____ Records to process
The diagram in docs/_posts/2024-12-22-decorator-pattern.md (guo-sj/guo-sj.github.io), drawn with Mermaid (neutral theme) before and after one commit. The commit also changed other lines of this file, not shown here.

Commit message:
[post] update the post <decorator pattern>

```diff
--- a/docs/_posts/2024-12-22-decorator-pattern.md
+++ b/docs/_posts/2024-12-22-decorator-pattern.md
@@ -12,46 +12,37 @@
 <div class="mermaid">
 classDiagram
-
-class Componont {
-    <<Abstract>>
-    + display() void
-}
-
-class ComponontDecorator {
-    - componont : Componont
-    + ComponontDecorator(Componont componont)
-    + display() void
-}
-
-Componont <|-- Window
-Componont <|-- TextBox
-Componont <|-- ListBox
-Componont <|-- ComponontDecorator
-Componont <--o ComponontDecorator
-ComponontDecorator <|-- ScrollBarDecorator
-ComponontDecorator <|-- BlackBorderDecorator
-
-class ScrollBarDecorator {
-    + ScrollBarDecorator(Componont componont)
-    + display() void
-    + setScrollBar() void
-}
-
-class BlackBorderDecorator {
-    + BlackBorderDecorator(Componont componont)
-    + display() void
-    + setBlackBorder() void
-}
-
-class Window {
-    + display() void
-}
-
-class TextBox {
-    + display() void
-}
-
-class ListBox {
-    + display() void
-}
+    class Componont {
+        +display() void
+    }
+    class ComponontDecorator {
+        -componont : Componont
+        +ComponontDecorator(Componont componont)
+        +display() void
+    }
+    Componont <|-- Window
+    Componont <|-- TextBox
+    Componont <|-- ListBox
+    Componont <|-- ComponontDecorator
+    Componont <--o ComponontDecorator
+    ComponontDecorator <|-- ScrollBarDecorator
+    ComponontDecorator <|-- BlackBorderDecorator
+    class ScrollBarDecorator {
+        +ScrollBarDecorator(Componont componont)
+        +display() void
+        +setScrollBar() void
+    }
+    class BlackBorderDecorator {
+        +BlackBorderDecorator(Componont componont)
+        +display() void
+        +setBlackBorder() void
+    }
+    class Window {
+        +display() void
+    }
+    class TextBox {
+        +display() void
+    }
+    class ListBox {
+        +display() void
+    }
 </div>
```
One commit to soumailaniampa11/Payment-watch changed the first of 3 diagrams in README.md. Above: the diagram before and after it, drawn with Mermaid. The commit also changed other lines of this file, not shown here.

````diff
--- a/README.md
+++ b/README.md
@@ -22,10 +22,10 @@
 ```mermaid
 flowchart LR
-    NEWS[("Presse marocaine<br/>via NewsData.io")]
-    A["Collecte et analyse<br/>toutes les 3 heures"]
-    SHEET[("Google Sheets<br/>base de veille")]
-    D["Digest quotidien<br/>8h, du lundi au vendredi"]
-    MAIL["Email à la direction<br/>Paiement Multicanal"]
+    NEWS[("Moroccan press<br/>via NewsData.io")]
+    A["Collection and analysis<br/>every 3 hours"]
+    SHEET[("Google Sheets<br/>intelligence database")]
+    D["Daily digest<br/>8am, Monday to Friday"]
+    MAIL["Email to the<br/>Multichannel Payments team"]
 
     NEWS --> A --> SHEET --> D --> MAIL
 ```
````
________
> **Goal of the exercise**: Write out the records again so that each line matches the original exactly.

> **Solution**:
The diagram in docs/_posts/2024-12-22-decorator-pattern.md (guo-sj/guo-sj.github.io), drawn with Mermaid (neutral theme) before and after one commit. The commit also changed other lines of this file, not shown here.

Commit message:
[post] update the post <decorator pattern>

```diff
--- a/docs/_posts/2024-12-22-decorator-pattern.md
+++ b/docs/_posts/2024-12-22-decorator-pattern.md
@@ -12,46 +12,37 @@
 <div class="mermaid">
 classDiagram
-
-class Componont {
-    <<Abstract>>
-    + display() void
-}
-
-class ComponontDecorator {
-    - componont : Componont
-    + ComponontDecorator(Componont componont)
-    + display() void
-}
-
-Componont <|-- Window
-Componont <|-- TextBox
-Componont <|-- ListBox
-Componont <|-- ComponontDecorator
-Componont <--o ComponontDecorator
-ComponontDecorator <|-- ScrollBarDecorator
-ComponontDecorator <|-- BlackBorderDecorator
-
-class ScrollBarDecorator {
-    + ScrollBarDecorator(Componont componont)
-    + display() void
-    + setScrollBar() void
-}
-
-class BlackBorderDecorator {
-    + BlackBorderDecorator(Componont componont)
-    + display() void
-    + setBlackBorder() void
-}
-
-class Window {
-    + display() void
-}
-
-class TextBox {
-    + display() void
-}
-
-class ListBox {
-    + display() void
-}
+    class Componont {
+        +display() void
+    }
+    class ComponontDecorator {
+        -componont : Componont
+        +ComponontDecorator(Componont componont)
+        +display() void
+    }
+    Componont <|-- Window
+    Componont <|-- TextBox
+    Componont <|-- ListBox
+    Componont <|-- ComponontDecorator
+    Componont <--o ComponontDecorator
+    ComponontDecorator <|-- ScrollBarDecorator
+    ComponontDecorator <|-- BlackBorderDecorator
+    class ScrollBarDecorator {
+        +ScrollBarDecorator(Componont componont)
+        +display() void
+        +setScrollBar() void
+    }
+    class BlackBorderDecorator {
+        +BlackBorderDecorator(Componont componont)
+        +display() void
+        +setBlackBorder() void
+    }
+    class Window {
+        +display() void
+    }
+    class TextBox {
+        +display() void
+    }
+    class ListBox {
+        +display() void
+    }
 </div>
```
One commit to soumailaniampa11/Payment-watch changed the first of 3 diagrams in README.md. Above: the diagram before and after it, drawn with Mermaid. The commit also changed other lines of this file, not shown here.

````diff
--- a/README.md
+++ b/README.md
@@ -22,10 +22,10 @@
 ```mermaid
 flowchart LR
-    NEWS[("Presse marocaine<br/>via NewsData.io")]
-    A["Collecte et analyse<br/>toutes les 3 heures"]
-    SHEET[("Google Sheets<br/>base de veille")]
-    D["Digest quotidien<br/>8h, du lundi au vendredi"]
-    MAIL["Email à la direction<br/>Paiement Multicanal"]
+    NEWS[("Moroccan press<br/>via NewsData.io")]
+    A["Collection and analysis<br/>every 3 hours"]
+    SHEET[("Google Sheets<br/>intelligence database")]
+    D["Daily digest<br/>8am, Monday to Friday"]
+    MAIL["Email to the<br/>Multichannel Payments team"]
 
     NEWS --> A --> SHEET --> D --> MAIL
 ```
````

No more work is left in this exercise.